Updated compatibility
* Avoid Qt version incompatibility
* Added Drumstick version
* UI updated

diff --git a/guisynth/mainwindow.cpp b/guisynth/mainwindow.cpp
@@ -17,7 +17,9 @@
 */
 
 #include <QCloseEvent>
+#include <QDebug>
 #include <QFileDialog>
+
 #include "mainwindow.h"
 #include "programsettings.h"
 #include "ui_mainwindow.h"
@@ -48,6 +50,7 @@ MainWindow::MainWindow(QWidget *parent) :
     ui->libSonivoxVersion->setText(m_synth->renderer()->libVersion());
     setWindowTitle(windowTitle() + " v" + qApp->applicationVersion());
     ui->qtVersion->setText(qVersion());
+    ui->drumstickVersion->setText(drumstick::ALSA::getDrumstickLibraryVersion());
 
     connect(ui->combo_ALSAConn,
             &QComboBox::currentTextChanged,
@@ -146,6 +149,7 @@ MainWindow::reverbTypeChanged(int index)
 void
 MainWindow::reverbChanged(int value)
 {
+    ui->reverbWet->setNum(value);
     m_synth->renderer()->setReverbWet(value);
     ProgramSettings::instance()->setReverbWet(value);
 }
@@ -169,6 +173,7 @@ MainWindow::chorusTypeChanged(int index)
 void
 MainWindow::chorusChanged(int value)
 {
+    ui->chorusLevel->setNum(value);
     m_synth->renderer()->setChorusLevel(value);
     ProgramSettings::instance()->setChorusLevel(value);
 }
◇ ◇ ◇ ◇ ◇
# Action item
With "renderer" as the word to match, copy each line of the records that has it.

# Written response
     ui->libSonivoxVersion->setText(m_synth->renderer()->libVersion());
     m_synth->renderer()->setReverbWet(value);
     m_synth->renderer()->setChorusLevel(value);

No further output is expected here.